*** Dataset content
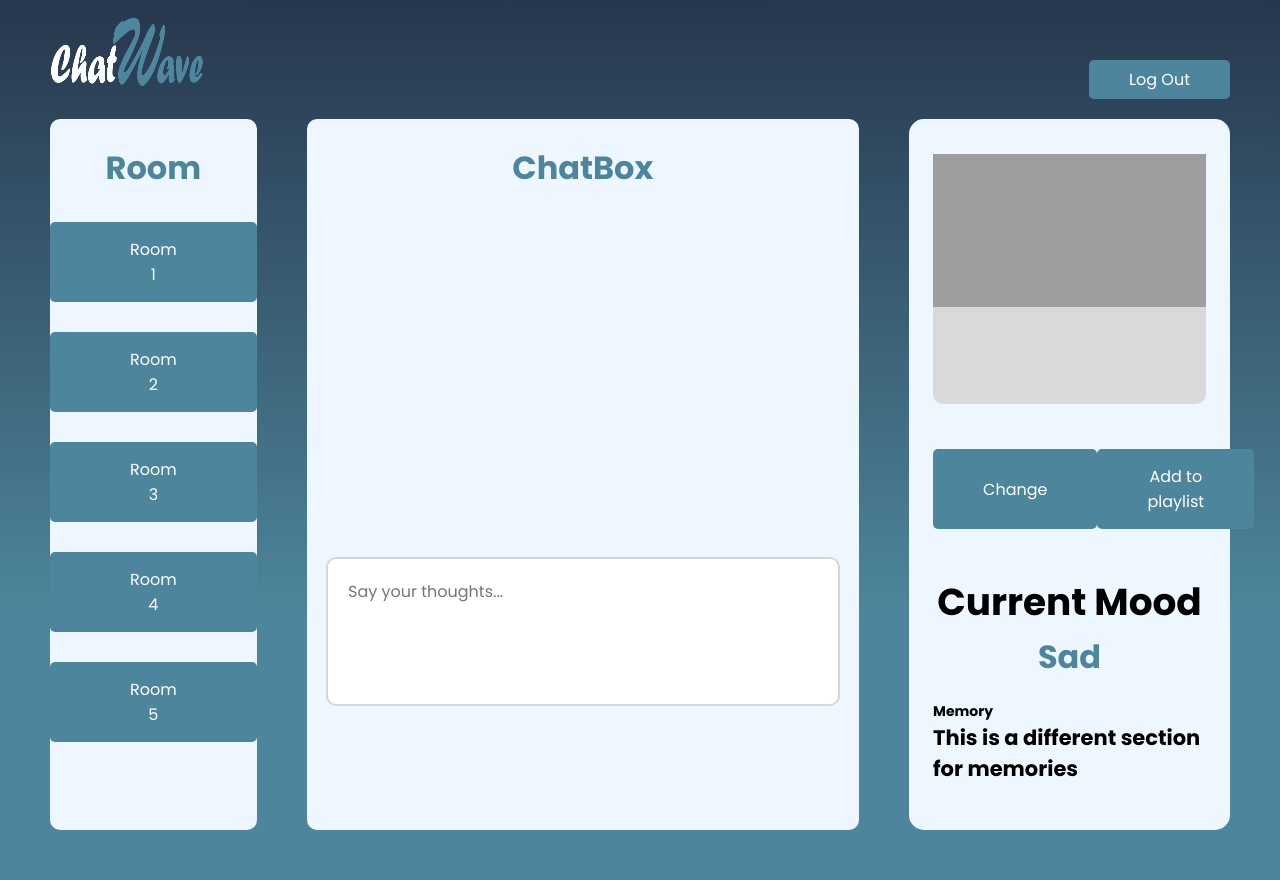
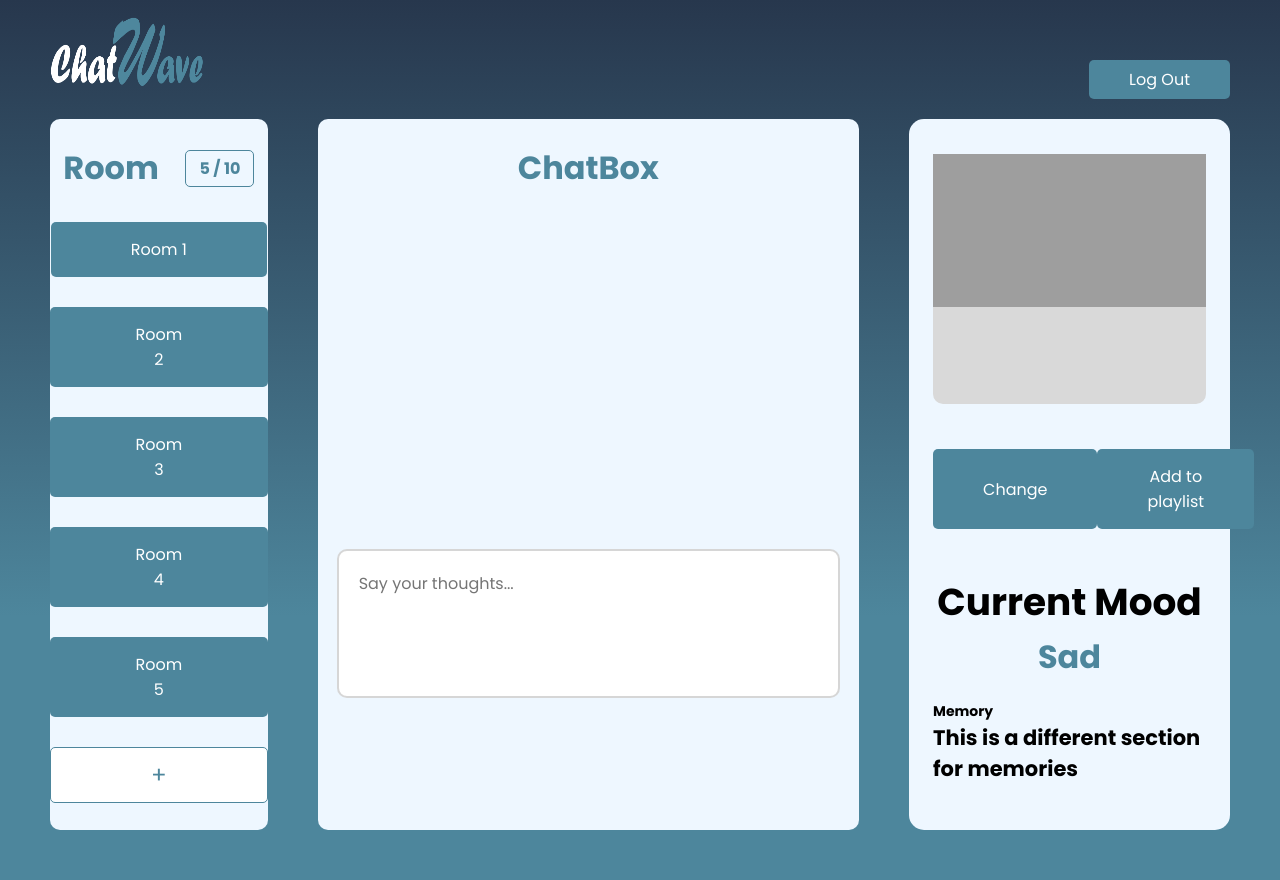
Before and after one commit to Nepal-College-of-Information-Technology/ai-mini-project-envisionx, a Django app: page /home/ in a window 1280 px wide. Run offline with Django 4.2, Linux system fonts and the light colour scheme; grey boxes are pictures that could not be loaded.

Commit message:
Updated Template='Room'

```diff
--- a/backend/ChatWave/static/home/styles.css
+++ b/backend/ChatWave/static/home/styles.css
@@ -70,12 +70,24 @@ main {
     margin-right: 50px;
 }
 
-.room h2 {
+.room-nav{
+    display: flex;
+    justify-content: space-around;
+    align-items: center;
     color: #4D869C;
     margin-top: 25px;
-    text-align: center;
+    margin-bottom: 20px;
+}
+
+.room h2{
     font-size: 32px;
-    margin-bottom: 20px;
+}
+
+.room .count{
+    border:1px solid #4D869C;
+    border-radius: 5px;
+    padding: 5px 13px;
+
 }
 
 .room .button-room-container {
@@ -101,6 +113,27 @@ main {
 
 .room .button-room-container button:hover {
     background-color: #3E6C7E;
+}
+
+.room .add-room {
+    display: flex;
+    flex-direction: column;
+    width: 100%;
+    align-items: center;
+}
+
+.room .add-room button {
+    background-color: #ffffff;
+    font-size: 23px;
+    color: #4D869C;
+    border: 1px solid #4D869C;
+    border-radius: 5px;
+    padding: 10px 100px;
+    margin-top: 10px;
+    margin-bottom: 20px;
+    cursor: pointer;
+    -webkit-transition: 0.2s;
+    transition: 0.2s;
 }
 
 .chatbox {
--- a/backend/ChatWave/templates/index.html
+++ b/backend/ChatWave/templates/index.html
@@ -22,13 +22,19 @@
         </header>
         <main>
             <div class="room">
+                <div class="room-nav">
                 <h2>Room</h2>
+                <h4 class="count">5 / 10</h4>
+                </div>
                 <div class="button-room-container">
                     <button>Room 1</button>
                     <button>Room 2</button>
                     <button>Room 3</button>
                     <button>Room 4</button>
                     <button>Room 5</button>
+                </div>
+                <div class="add-room">
+                <button>+</button>
                 </div>
             </div>
 
```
******
» **Instructions to follow**
Quote the full listing above word for word; exclude every picture from the copy.

» **Your solution**
Before and after one commit to Nepal-College-of-Information-Technology/ai-mini-project-envisionx, a Django app: page /home/ in a window 1280 px wide. Run offline with Django 4.2, Linux system fonts and the light colour scheme; grey boxes are pictures that could not be loaded.

Commit message:
Updated Template='Room'

```diff
--- a/backend/ChatWave/static/home/styles.css
+++ b/backend/ChatWave/static/home/styles.css
@@ -70,12 +70,24 @@ main {
     margin-right: 50px;
 }
 
-.room h2 {
+.room-nav{
+    display: flex;
+    justify-content: space-around;
+    align-items: center;
     color: #4D869C;
     margin-top: 25px;
-    text-align: center;
+    margin-bottom: 20px;
+}
+
+.room h2{
     font-size: 32px;
-    margin-bottom: 20px;
+}
+
+.room .count{
+    border:1px solid #4D869C;
+    border-radius: 5px;
+    padding: 5px 13px;
+
 }
 
 .room .button-room-container {
@@ -101,6 +113,27 @@ main {
 
 .room .button-room-container button:hover {
     background-color: #3E6C7E;
+}
+
+.room .add-room {
+    display: flex;
+    flex-direction: column;
+    width: 100%;
+    align-items: center;
+}
+
+.room .add-room button {
+    background-color: #ffffff;
+    font-size: 23px;
+    color: #4D869C;
+    border: 1px solid #4D869C;
+    border-radius: 5px;
+    padding: 10px 100px;
+    margin-top: 10px;
+    margin-bottom: 20px;
+    cursor: pointer;
+    -webkit-transition: 0.2s;
+    transition: 0.2s;
 }
 
 .chatbox {
--- a/backend/ChatWave/templates/index.html
+++ b/backend/ChatWave/templates/index.html
@@ -22,13 +22,19 @@
         </header>
         <main>
             <div class="room">
+                <div class="room-nav">
                 <h2>Room</h2>
+                <h4 class="count">5 / 10</h4>
+                </div>
                 <div class="button-room-container">
                     <button>Room 1</button>
                     <button>Room 2</button>
                     <button>Room 3</button>
                     <button>Room 4</button>
                     <button>Room 5</button>
+                </div>
+                <div class="add-room">
+                <button>+</button>
                 </div>
             </div>
 
```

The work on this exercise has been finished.